New Music on 2SER 14/06/21
Image: Karen Murphy
Welcome to the new music review where we connect you with some of the best new music spinning on Breakfast, The Daily and Drive programs.
ALBUMS / EP:
Sleater Kinney – Path Of Wellness (FEATURE ALBUM)
Greentea Peng – MAN MADE
Jonny Kosmo – Pastry
Marina Allen – Candlepower
Mndsgn – Rare Pleasure
Quivers – Golden Doubt
Restless Leg – Dream Buffet
Second Idol – Defence Mechanisms (EP)
Al Matcott – Mediocre
Curtis Harding – Hopeful
E for Echo – Killing Time
Lady King – Tease Me
Meteor Infant – Scarecrow
Nick Garbett & Mike Majkowski – Mid Mountains
Sleater-Kinney are in a weird space. On 2019’s The Center Won’t Hold, the trio shifted their sound away from angular guitar riffs towards a more stylised synth-rock with the help of St Vincent’s Annie Clark. But before the album was released, longtime drummer Janet Weiss suddenly quit the band, seemingly as a form of protest against the use of a drum machine. Now the remaining duo, Corin Tucker and Carrie Brownstein, are left to reinvent themselves again. The route they’ve taken on Path of Wellness is to go back to the back-and-forth vocals and janky indie rock of their ’90s and ’00s records. This retreat to an older, safer sound is inevitably somewhat deflating, as the correction comes off as an apology for the last record. But the chemistry between Tucker and Brownstein’s guitars and vocals are undeniable and sound as as good as ever.

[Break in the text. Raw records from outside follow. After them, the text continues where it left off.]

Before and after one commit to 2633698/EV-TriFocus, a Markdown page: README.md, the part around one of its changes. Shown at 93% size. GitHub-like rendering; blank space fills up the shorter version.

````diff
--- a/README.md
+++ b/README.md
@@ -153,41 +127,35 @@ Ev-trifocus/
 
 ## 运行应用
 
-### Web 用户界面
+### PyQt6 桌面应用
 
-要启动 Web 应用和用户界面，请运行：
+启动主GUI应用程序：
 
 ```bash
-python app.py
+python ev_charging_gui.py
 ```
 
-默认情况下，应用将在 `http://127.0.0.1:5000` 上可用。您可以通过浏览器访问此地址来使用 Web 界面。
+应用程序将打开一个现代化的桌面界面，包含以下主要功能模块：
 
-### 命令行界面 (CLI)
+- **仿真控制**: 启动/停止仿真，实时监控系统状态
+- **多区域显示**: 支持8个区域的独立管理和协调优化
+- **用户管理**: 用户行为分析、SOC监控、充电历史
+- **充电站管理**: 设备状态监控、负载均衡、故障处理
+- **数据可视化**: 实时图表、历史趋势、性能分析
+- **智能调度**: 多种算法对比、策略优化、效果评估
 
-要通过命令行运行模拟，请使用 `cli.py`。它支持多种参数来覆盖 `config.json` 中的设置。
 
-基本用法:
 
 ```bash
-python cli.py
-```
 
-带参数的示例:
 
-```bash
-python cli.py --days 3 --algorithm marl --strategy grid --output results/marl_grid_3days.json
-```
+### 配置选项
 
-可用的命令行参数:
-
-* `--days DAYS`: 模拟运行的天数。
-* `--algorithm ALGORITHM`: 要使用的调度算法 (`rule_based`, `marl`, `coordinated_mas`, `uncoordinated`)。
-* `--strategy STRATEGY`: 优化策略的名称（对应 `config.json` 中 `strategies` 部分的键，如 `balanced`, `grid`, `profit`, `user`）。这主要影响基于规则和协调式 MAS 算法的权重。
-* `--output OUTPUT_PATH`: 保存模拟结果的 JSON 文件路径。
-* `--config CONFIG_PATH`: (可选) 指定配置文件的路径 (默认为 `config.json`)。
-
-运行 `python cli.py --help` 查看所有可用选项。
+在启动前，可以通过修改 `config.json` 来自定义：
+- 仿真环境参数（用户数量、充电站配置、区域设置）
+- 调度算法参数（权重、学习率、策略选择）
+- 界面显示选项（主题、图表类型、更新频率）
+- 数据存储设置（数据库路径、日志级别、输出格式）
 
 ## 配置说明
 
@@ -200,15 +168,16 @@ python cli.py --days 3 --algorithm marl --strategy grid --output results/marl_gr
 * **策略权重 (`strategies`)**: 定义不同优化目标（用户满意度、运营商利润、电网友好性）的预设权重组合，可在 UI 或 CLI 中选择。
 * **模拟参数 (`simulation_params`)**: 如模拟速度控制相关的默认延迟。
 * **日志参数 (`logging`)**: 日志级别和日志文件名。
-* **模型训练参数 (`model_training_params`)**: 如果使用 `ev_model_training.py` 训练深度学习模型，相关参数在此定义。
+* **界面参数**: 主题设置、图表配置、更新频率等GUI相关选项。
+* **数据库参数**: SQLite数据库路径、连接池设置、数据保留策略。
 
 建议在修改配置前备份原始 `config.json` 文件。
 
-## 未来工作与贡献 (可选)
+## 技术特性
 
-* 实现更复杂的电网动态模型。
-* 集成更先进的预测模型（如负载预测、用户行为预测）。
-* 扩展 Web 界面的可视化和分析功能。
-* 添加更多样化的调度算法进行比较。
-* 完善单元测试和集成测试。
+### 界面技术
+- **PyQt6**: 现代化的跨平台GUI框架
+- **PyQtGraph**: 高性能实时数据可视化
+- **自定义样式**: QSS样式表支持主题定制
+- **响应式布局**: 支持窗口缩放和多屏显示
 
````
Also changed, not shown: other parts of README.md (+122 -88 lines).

LA beat producer Mndsgn (Ringgo Anchetta) throws his hat into the break-up album game with Rare Pleasure. Working with a live band, including singer Anna Wise and string arranger Miguel Atwood-Ferguson, this is the most personal and emotional Anchetta has been, with his vocals clear and front-and-centre. So far gone from his instrumental beat tapes, the Rare Pleasure sounds more like a singer-songwriter record, with Anchetta on piano set to dense arrangements of strings, harp, and choirs.
Early press about Los Angeles singer-songwriter Marina Allen’s debut album Candlepower has pigeonholed her as a Carole King/Joni Mitchell pastiche. And while Allen very much wears her ’70s Laurel Canyon influences on her sleeve, with her acoustic guitar balladry sounding straight from that period, the reviews underestimate her. Turn to dissonant horns and strings on album highlight ‘Belong Here’, or the double-tracked spoken word on ‘Believer’, and you hear an artist constantly building and innovating on top of older styles.